### WHAT IS BEING ASKED
Every line of the records below that holds the word "text" should be copied out.

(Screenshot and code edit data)
######

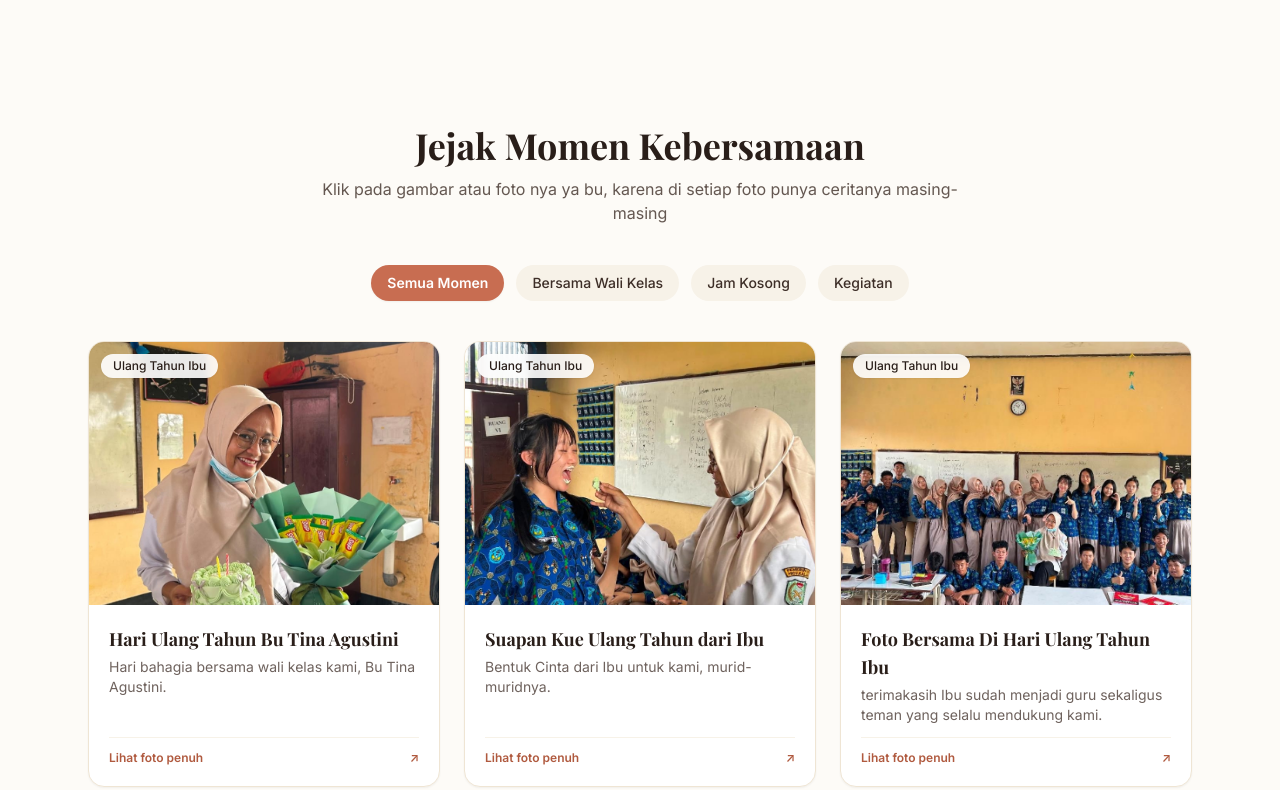
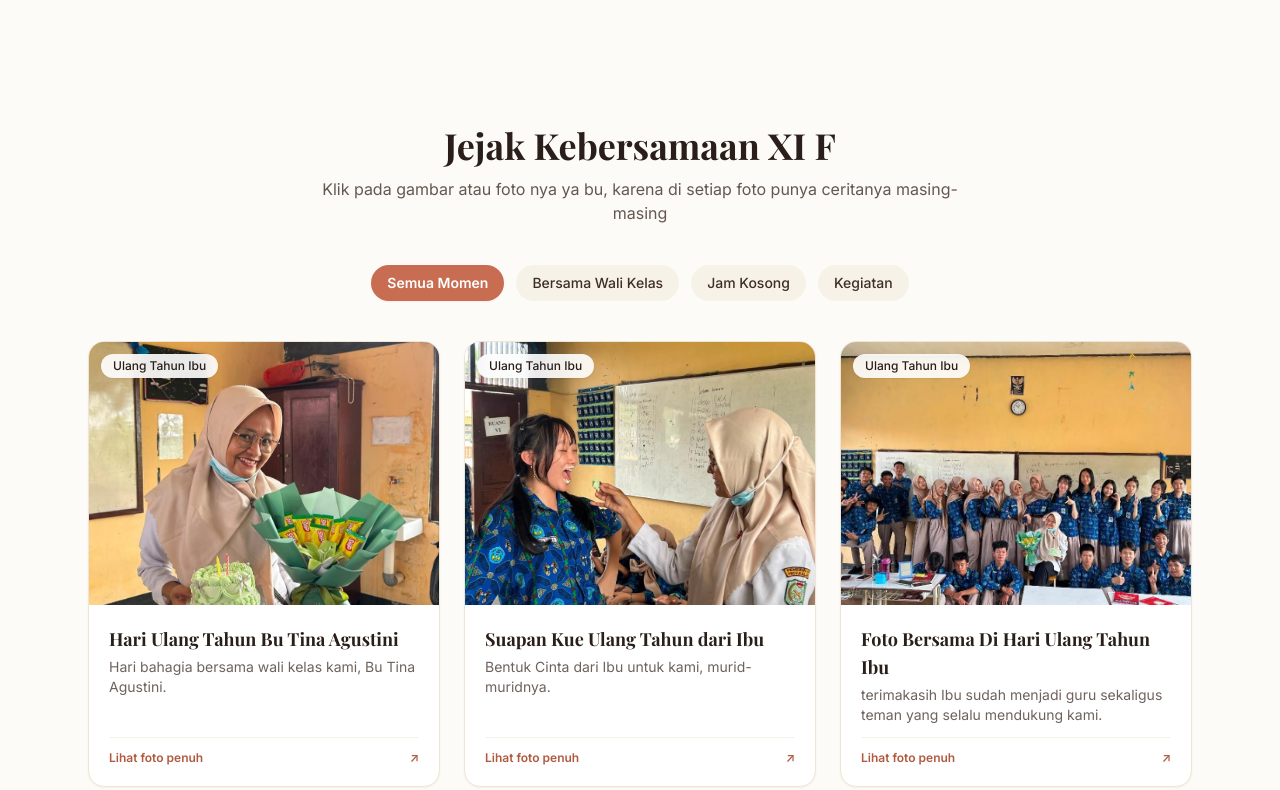
Before and after one commit to alfaa855/alfaa855.github.io, a plain HTML site: page index.html in a window 1280 px wide. Shown: the part 1482-2272 px from the top of the page. Drawn offline with nearby package versions, Linux system fonts and the light colour scheme; a web font is replaced by a local one.

Commit message:
Update section title for photo gallery

```diff
--- a/index.html
+++ b/index.html
@@ -159,7 +159,7 @@
     <!-- 2. GALERI FOTO KEBERSAMAAN -->
     <section id="galeri" class="py-14 sm:py-20 px-4 sm:px-6 max-w-6xl mx-auto">
         <div class="text-center max-w-2xl mx-auto mb-10">
-            <h2 class="font-serif text-3xl sm:text-4xl font-bold text-espresso-900 mb-3">Jejak Momen Kebersamaan</h2>
+            <h2 class="font-serif text-3xl sm:text-4xl font-bold text-espresso-900 mb-3">Jejak Kebersamaan XI F</h2>
             <p class="text-sm sm:text-base text-espresso-800/80">Klik pada gambar atau foto nya ya bu, karena di setiap foto punya ceritanya masing-masing</p>
         </div>
 
```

######

### TASK RESPONSE
         <div class="text-center max-w-2xl mx-auto mb-10">
-            <h2 class="font-serif text-3xl sm:text-4xl font-bold text-espresso-900 mb-3">Jejak Momen Kebersamaan</h2>
+            <h2 class="font-serif text-3xl sm:text-4xl font-bold text-espresso-900 mb-3">Jejak Kebersamaan XI F</h2>
             <p class="text-sm sm:text-base text-espresso-800/80">Klik pada gambar atau foto nya ya bu, karena di setiap foto punya ceritanya masing-masing</p>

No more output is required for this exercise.